Content starts

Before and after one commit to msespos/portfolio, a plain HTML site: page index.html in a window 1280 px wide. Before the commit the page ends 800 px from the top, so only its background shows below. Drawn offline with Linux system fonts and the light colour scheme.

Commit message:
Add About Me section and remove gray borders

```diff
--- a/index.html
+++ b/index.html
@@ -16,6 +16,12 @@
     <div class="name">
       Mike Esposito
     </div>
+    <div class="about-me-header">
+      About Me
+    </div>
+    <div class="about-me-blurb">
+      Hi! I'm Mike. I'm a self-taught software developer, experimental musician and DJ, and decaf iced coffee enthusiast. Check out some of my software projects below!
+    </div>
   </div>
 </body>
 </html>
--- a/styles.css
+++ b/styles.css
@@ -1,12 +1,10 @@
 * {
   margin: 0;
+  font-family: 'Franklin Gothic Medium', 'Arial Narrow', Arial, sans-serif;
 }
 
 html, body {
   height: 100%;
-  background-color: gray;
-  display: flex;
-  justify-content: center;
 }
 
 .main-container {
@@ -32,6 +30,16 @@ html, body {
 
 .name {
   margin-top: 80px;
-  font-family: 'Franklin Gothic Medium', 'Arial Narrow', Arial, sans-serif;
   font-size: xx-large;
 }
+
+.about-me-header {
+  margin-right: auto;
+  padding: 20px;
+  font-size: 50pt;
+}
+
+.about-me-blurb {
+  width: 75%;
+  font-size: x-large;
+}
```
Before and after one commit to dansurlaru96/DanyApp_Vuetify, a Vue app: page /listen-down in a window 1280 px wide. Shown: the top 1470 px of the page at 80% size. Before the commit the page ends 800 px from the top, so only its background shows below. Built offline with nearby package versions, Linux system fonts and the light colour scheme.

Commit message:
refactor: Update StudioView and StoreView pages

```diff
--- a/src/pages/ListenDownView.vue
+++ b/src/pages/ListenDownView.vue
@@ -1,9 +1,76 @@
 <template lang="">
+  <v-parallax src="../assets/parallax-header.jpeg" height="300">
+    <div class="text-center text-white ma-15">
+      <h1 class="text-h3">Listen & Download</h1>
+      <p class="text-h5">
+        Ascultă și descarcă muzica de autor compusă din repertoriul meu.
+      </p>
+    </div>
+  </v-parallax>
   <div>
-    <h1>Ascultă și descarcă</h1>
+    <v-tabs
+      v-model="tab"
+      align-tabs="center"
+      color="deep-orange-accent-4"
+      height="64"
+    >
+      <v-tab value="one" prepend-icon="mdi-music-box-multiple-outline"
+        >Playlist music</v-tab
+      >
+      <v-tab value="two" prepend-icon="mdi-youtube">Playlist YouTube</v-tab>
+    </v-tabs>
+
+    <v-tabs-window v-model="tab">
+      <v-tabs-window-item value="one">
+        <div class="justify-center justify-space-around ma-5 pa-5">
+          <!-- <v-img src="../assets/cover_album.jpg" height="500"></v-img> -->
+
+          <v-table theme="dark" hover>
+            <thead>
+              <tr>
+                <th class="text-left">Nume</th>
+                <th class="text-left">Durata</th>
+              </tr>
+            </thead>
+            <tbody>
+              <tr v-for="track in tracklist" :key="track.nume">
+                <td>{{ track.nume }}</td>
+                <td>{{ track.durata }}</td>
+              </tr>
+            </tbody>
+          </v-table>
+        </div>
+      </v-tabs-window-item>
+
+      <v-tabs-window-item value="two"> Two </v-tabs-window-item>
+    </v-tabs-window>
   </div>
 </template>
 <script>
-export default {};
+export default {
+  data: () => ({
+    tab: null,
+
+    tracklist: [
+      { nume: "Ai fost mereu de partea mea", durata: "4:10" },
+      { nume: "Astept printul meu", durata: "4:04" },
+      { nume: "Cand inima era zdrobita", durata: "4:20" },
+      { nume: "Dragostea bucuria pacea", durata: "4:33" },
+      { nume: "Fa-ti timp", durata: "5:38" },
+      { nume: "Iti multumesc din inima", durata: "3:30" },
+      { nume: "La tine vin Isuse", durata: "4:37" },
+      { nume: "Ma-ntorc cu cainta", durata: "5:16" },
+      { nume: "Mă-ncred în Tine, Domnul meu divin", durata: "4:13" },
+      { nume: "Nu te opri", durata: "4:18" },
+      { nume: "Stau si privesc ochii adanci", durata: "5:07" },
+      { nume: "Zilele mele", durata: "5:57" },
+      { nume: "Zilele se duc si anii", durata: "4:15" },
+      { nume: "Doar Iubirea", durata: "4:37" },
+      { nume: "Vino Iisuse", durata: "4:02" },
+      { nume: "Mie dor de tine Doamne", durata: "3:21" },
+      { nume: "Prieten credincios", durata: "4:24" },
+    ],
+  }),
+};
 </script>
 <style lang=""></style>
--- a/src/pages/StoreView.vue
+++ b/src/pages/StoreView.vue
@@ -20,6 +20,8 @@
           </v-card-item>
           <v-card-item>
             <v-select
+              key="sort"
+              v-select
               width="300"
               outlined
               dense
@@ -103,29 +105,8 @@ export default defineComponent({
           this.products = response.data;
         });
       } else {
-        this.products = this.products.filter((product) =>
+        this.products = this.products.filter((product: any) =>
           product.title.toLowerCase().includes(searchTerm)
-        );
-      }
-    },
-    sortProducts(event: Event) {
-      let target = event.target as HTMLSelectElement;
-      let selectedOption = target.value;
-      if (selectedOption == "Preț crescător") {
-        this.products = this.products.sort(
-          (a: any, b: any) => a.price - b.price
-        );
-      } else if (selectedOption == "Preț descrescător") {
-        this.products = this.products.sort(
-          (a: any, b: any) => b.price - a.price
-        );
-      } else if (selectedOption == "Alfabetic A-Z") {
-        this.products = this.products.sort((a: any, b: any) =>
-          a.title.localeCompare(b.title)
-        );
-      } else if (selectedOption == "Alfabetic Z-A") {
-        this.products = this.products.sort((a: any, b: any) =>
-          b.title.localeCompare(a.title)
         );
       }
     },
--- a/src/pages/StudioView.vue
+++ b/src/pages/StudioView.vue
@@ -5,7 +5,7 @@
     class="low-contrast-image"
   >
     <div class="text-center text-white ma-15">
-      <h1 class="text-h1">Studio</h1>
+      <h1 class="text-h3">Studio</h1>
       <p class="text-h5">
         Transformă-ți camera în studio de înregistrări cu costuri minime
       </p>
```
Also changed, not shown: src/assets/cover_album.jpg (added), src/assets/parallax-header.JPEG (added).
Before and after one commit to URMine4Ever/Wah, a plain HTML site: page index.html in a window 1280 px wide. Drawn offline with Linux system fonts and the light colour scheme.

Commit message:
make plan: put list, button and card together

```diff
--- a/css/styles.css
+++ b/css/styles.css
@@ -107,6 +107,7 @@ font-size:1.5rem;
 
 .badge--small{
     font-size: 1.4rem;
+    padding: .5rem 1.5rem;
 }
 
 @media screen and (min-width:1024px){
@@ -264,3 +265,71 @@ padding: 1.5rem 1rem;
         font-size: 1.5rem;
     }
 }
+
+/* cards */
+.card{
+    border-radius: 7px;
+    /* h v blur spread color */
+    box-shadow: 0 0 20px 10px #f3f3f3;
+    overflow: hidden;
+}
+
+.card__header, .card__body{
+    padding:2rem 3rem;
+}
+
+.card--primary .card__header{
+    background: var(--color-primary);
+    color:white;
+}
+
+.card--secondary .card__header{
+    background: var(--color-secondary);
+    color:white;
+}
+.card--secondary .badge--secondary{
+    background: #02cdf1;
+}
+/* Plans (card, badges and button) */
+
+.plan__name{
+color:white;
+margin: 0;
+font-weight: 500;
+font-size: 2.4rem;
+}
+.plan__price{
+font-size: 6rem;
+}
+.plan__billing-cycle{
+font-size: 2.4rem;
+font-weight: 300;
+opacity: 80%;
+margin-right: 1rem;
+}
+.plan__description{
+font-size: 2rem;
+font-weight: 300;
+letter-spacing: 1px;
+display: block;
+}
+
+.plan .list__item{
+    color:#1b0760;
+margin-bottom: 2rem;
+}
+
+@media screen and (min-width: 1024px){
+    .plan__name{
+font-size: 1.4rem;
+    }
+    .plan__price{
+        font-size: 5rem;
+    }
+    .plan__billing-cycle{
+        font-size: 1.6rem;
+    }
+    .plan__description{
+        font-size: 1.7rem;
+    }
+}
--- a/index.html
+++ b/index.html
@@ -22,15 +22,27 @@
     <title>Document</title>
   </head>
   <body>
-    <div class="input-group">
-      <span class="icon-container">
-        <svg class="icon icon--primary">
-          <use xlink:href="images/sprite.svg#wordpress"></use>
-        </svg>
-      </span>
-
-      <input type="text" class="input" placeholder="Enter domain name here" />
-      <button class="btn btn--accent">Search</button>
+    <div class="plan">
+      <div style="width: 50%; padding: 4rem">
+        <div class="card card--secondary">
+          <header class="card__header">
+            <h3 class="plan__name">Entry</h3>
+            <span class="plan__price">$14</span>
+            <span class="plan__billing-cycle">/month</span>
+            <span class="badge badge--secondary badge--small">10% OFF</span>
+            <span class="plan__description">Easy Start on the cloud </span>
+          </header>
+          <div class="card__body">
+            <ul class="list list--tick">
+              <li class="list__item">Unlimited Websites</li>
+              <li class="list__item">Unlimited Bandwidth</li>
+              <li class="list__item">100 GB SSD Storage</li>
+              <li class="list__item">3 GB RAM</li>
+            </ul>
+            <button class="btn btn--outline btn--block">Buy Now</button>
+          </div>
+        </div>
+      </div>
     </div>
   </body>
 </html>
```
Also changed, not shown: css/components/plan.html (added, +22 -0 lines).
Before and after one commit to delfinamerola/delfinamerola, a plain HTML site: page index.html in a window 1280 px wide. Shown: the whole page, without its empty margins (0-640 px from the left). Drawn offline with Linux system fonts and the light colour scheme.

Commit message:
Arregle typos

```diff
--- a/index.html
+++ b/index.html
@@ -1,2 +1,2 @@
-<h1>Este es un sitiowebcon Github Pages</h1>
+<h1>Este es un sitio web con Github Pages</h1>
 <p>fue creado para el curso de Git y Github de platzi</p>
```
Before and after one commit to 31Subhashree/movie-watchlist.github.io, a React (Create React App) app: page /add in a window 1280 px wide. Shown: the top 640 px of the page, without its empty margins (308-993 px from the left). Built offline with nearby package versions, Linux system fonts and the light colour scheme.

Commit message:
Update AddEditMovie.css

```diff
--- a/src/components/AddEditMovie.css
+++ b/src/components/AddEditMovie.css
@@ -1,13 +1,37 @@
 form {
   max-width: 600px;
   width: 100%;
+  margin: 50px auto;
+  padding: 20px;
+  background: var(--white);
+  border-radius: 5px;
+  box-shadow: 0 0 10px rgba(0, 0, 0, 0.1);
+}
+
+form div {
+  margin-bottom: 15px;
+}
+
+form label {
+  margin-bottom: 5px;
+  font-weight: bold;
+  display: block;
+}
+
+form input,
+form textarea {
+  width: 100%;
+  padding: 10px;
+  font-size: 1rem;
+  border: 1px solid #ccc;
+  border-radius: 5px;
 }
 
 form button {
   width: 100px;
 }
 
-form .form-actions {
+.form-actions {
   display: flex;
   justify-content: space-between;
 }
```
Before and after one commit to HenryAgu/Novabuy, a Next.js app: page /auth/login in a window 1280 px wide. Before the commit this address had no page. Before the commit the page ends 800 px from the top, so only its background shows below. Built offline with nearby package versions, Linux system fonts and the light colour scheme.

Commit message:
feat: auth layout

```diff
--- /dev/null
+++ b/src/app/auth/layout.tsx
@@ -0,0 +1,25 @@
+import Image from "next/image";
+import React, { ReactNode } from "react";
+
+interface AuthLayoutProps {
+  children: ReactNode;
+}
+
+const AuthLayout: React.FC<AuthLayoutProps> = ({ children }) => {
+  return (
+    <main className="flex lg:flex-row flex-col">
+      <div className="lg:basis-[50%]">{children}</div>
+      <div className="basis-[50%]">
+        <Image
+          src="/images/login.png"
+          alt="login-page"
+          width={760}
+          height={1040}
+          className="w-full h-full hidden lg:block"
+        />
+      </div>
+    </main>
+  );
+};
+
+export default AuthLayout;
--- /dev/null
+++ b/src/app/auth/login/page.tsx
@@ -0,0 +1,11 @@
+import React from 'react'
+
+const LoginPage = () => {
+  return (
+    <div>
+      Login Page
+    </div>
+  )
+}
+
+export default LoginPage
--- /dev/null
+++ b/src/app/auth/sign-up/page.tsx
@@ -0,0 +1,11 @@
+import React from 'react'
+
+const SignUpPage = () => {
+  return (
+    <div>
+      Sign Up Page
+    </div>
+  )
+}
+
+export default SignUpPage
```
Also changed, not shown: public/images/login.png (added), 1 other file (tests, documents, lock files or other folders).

Content ends

TASK
Within the data above, tally every line that has "AuthLayoutProps" in it. Answer with the number only.

EXPECTED ANSWER
2